Excuse Me While I Ugly Cry by Joya Goffney
Excuse Me While I Ugly Cry by debut author Joya Goffney is the story of an overly enthusiastic list maker who is blackmailed into completing a to-do list of all her worst fears. It’s a heartfelt, tortured, contemporary YA high school romance with epistolary elements. Fans of Jenny Han’s To All the Boys I’ve Loved Before and Kristina Forest’s debut I Wanna Be Where You Are will love the juicy secrets, leap-off-the-page sexual tension and the enemy-to-lover romantic arc.
Quinn keeps lists of everything—from the days she’s ugly cried, to “Things That I Would Never Admit Out Loud,” to all the boys she’d like to kiss. Her lists keep her sane. By writing her fears on paper, she never has to face them in real life. That is, until her journal goes missing…
An anonymous account posts one of her lists on Instagram for the whole school to see and blackmails her into facing seven of her greatest fears, or else her entire journal will go public. Quinn doesn’t know who to trust. Desperate, she teams up with Carter Bennett—the last known person to have her journal—in a race against time to track down the blackmailer.
Together, they journey through everything Quinn’s been too afraid to face, and along the way, Quinn finds the courage to be honest, to live in the moment, and to fall in love.
Expected publication: May 4th 2021 by HarperTeen
While Excuse Me While I Ugly Cry was on my TBR, I wasn’t planning on requesting it. Luckily the publisher reached out about it and I’m so glad they did. I loved this so much!
I’ll first state that I’m a white reader. But I think the way the author talked about race can be super helpful for teens. Things are explained so well and I think they might understand things better after reading books like this.
Quinn is a black teen living in Texas. It’s Austin, but still. There are very few black kids in her school and her only friends have been white. Her best friend, Destany, made some comments at a party and Quinn basically ghosted her. Destany thinks it’s because Quinn’s crush, Matt, asked her out. But that’s not it. Quinn realizes that her “friends” say racist things, including using the N word in front of her and she never said anything. She let it go and that was wrong. Quinn is a list maker. She has a journal with all her private thoughts in it. She lied to her parents about getting into Columbia and that’s just one of the secrets in the journal. Another is that she hasn’t visited her grandma, Hattie, since she went into a nursing home. Quinn is worried that she won’t remember her. There are also things about her feelings for Matt, boys she thinks are hot, and other sexual/romantic things. There’s just a lot. Quinn keeps most things inside and she’s not a huge risk taker. I loved Quinn so much.
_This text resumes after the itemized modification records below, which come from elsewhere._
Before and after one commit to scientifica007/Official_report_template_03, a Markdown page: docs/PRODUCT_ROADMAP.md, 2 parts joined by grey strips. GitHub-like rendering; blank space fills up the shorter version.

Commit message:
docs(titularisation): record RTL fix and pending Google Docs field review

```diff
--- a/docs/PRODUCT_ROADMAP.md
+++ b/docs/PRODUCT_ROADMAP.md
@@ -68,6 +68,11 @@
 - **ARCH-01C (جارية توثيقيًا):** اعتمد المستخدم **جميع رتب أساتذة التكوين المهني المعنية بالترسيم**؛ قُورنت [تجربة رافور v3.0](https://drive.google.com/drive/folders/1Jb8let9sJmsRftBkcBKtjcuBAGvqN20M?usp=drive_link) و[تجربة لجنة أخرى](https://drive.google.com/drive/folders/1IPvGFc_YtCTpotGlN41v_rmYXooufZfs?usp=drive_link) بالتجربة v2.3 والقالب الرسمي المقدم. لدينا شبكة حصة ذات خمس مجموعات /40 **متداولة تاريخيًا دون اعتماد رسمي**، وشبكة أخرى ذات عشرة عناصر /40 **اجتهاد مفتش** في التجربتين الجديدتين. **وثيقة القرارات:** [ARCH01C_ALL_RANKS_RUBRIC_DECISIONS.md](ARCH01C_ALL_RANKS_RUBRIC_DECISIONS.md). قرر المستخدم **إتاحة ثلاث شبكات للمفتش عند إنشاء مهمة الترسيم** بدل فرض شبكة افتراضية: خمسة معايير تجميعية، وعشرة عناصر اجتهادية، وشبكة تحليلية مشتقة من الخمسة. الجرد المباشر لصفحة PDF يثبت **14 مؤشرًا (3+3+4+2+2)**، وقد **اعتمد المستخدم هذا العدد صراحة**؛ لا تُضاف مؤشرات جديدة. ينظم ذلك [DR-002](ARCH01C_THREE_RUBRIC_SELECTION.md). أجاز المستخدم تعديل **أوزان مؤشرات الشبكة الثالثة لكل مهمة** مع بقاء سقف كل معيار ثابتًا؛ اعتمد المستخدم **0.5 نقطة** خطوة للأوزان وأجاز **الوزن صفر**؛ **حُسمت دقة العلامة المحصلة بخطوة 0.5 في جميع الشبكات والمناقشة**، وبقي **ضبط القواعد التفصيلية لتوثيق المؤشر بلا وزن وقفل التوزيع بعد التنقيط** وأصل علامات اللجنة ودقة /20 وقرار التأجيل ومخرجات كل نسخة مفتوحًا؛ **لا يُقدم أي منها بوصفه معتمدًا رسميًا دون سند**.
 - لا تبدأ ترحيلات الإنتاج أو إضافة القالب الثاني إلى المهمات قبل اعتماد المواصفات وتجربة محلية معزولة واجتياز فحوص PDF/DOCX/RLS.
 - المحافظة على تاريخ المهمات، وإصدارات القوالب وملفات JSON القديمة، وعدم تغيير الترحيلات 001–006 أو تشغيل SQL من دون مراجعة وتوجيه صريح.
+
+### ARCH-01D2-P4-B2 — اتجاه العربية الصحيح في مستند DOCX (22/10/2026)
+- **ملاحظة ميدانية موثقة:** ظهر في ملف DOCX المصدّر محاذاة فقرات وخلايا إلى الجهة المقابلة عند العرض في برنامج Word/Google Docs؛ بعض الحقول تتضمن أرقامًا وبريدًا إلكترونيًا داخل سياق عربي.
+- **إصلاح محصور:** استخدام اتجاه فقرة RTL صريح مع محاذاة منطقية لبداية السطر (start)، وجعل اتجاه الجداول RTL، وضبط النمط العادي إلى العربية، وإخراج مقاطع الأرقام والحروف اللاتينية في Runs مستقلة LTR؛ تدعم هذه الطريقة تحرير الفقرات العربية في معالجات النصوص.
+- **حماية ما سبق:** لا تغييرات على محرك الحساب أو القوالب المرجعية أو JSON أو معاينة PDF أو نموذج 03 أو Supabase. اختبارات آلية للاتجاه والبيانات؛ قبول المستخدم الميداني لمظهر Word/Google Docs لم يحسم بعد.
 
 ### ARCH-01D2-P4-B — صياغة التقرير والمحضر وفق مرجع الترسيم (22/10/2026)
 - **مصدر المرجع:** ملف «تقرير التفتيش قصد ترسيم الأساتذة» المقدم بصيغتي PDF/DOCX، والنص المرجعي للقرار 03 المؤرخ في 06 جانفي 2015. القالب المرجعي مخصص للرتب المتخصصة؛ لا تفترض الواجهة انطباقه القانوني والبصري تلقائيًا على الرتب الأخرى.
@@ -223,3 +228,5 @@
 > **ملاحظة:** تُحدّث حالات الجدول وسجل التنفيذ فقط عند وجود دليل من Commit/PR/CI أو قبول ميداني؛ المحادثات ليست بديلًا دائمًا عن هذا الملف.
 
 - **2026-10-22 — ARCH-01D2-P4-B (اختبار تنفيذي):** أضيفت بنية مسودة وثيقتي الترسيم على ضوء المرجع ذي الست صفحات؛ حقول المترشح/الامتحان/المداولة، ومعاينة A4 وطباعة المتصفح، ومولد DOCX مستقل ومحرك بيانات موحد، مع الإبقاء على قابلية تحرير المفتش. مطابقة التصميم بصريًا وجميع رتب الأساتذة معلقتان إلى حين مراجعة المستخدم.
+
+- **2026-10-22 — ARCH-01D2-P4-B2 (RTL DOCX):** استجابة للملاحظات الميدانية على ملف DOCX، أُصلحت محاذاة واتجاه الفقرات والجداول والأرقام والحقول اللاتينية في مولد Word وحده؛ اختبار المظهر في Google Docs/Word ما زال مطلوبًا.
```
Carter is another black kid in Quinn’s school. She thinks he’s hot, but that’s about it. When they are paired up for a school project, Carter and Auden go to Quinn’s house. Carter is confronted by Quinn’s dad who mistook him for a criminal robbing the house. Carter is livid and leaves pretty quickly. But he took Quinn’s journal instead of his own. Then he loses it. Whoever took it starts blackmailing Quinn. They also release the info about her not getting into Columbia. Everything is a mess and Quinn doesn’t know what to do. Carter offers to help. Even though she doesn’t trust him, Quinn accepts his help. She has to do things on her first list and show proof or more pages will be released. Carter introduces Quinn to Olivia (Livvy) and they get along so well. Quinn realizes how much different it is to hang out with people that are more like her. It’s less stressful and they understand her more than Destany ever did. The growing friendships were so fun to read about. Livvy was a favorite for me. Quinn starts having feelings for Carter, but she’s afraid. He does push her to do more and live in her head less.
“It’s a little hard to change when you have a journal telling you who to be.”
The kids visit colleges and go out to a concert in Austin. Quinn drinks way too much, but she’s having fun. She still has a lot of secrets including things she needs to tell Livvy about.
I loved everything in this book. The characters were the big standouts to me.
I gave this book 5 stars.
Thank you to the publisher and Netgalley for my review copy.
Warnings for racism, major income differences, Alzheimer’s, bullying, blackmail, parents fighting, single parents, teenage drinking.
Have you read this book yet? Is it on your TBR?